The mission of the Regional Writing Centre is to engage both students and staff in a burgeoning national conversation on writing and to thereby provide all students and staff who avail of our resource with a framework for developing into effective, efficient, persuasive scholarly writers and writing mentors.

History of the Regional Writing Centre

In 2006, €27,000 was awarded to Caroline Graham, Director, University of Limerick Language Centre, and Dr Angela Chambers, Professor of Applied Languages, to develop a number of Writing Centre activities and an academic business plan for the creation of a Writing Centre in UL.

Subsequent to that initial award, Sarah Moore, Dean of UL's Centre for Teaching and Learning, assisted with the expansion of the UL application to take advantage of the newly announced HEA, Strategic Innovation Fund (SIF) context.

Subsequently, UL was successfully awarded a 2.5-year, €250,000 budget to fund the creation of the Shannon Consortium Regional Writing Centre.

An inter-institutional initiative based in UL, serving as a nexus of writing activities at the four institutions, the Shannon Consortium Regional Writing Centre won its award on the strength of its recognition of the centrality of writing to teaching and learning in higher education and the importance of writing for not only the dissemination but also the discovery and creation of knowledge.

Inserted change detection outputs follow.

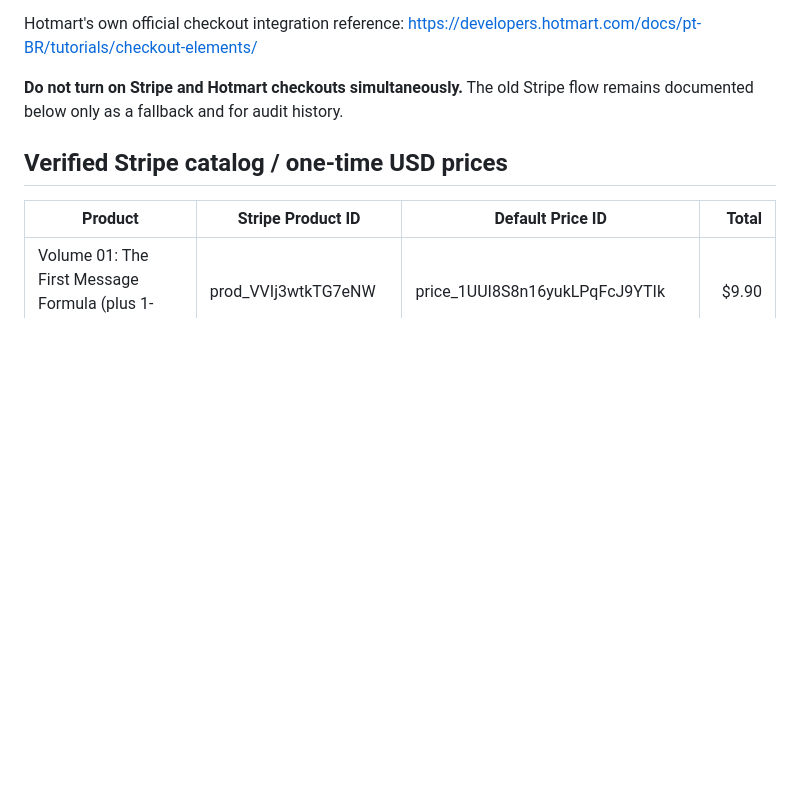
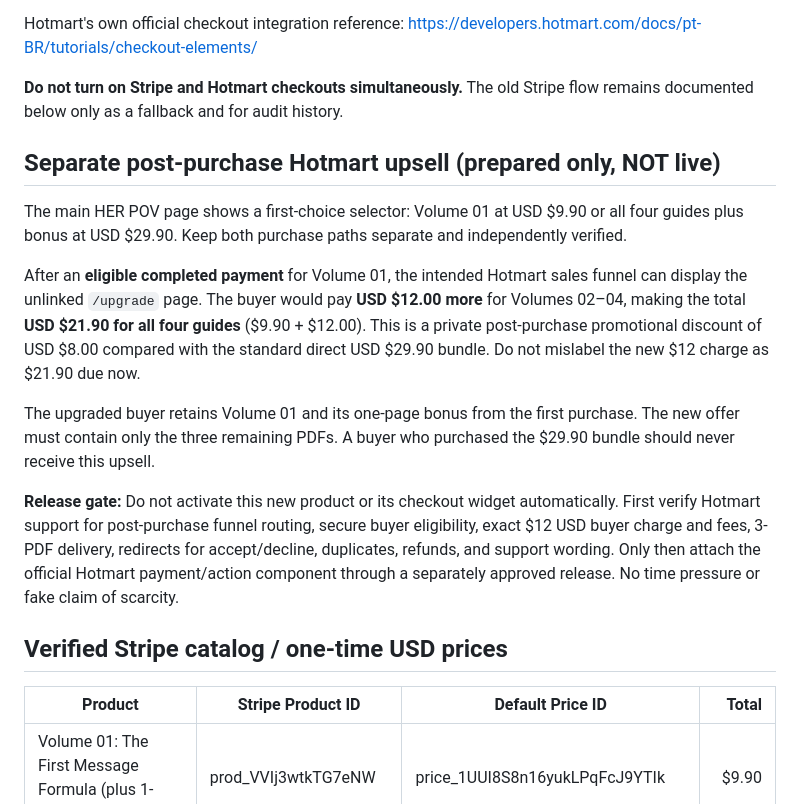
Before and after one commit to galfredorodrigues-cmyk/gringa, a Markdown page: SETUP_PRODUCTION.md, the part around the change. Rendered like a GitHub page; blank space fills up the shorter version.

Commit message:
Align HER POV dual-path funnel to $21.90 discounted total after $12 upgrade

```diff
--- a/SETUP_PRODUCTION.md
+++ b/SETUP_PRODUCTION.md
@@ -61,6 +61,16 @@ https://developers.hotmart.com/docs/pt-BR/tutorials/checkout-elements/
 
 **Do not turn on Stripe and Hotmart checkouts simultaneously.** The old Stripe
 flow remains documented below only as a fallback and for audit history.
+
+## Separate post-purchase Hotmart upsell (prepared only, NOT live)
+
+The main HER POV page shows a first-choice selector: Volume 01 at USD $9.90 or all four guides plus bonus at USD $29.90. Keep both purchase paths separate and independently verified.
+
+After an **eligible completed payment** for Volume 01, the intended Hotmart sales funnel can display the unlinked `/upgrade` page. The buyer would pay **USD $12.00 more** for Volumes 02–04, making the total **USD $21.90 for all four guides** ($9.90 + $12.00). This is a private post-purchase promotional discount of USD $8.00 compared with the standard direct USD $29.90 bundle. Do not mislabel the new $12 charge as $21.90 due now.
+
+The upgraded buyer retains Volume 01 and its one-page bonus from the first purchase. The new offer must contain only the three remaining PDFs. A buyer who purchased the $29.90 bundle should never receive this upsell.
+
+**Release gate:** Do not activate this new product or its checkout widget automatically. First verify Hotmart support for post-purchase funnel routing, secure buyer eligibility, exact $12 USD buyer charge and fees, 3-PDF delivery, redirects for accept/decline, duplicates, refunds, and support wording. Only then attach the official Hotmart payment/action component through a separately approved release. No time pressure or fake claim of scarcity.
 
 ## Verified Stripe catalog / one-time USD prices
 
```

Seeing the great value of the Writing Centre to the furtherance of many of the university's strategic goals and envisaging the centre's eventual value to the wider off-campus community, the university's administration mainstreamed the Writing Centre at the end of its SIF contract in 2009, placing it under the auspices of the Centre for Teaching and Learning and assuming responsibility for its financial support.

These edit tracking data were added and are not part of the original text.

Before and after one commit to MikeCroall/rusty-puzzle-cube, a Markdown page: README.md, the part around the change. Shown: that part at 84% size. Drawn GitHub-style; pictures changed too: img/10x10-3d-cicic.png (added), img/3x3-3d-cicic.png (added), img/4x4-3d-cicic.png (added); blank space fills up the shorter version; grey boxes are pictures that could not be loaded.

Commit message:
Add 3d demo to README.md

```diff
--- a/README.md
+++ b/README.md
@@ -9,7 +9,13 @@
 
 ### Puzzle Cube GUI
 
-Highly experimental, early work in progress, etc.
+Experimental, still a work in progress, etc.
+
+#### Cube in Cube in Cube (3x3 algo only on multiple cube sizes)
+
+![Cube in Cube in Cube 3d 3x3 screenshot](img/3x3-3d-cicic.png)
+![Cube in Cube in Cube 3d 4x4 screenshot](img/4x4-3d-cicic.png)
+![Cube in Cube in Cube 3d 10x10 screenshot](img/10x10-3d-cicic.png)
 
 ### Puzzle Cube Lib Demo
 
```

The Regional Writing Centre today

Today the re-titled Regional Writing Centre, UL, continues in its support of undergraduate and postgraduate student writers and collaboration with faculty to develop their own writing and to expand writing-based curriculum innovations.

While writing centres have flourished in American universities since the late 1960s, the Regional Writing Centre is the first of its kind in Ireland.

The value of the Centre is its contribution to the academic success and future professional development of students and staff at UL and its aspirations for writing development for the region.

Regional Writing Centre Annual Report Summary 2020/21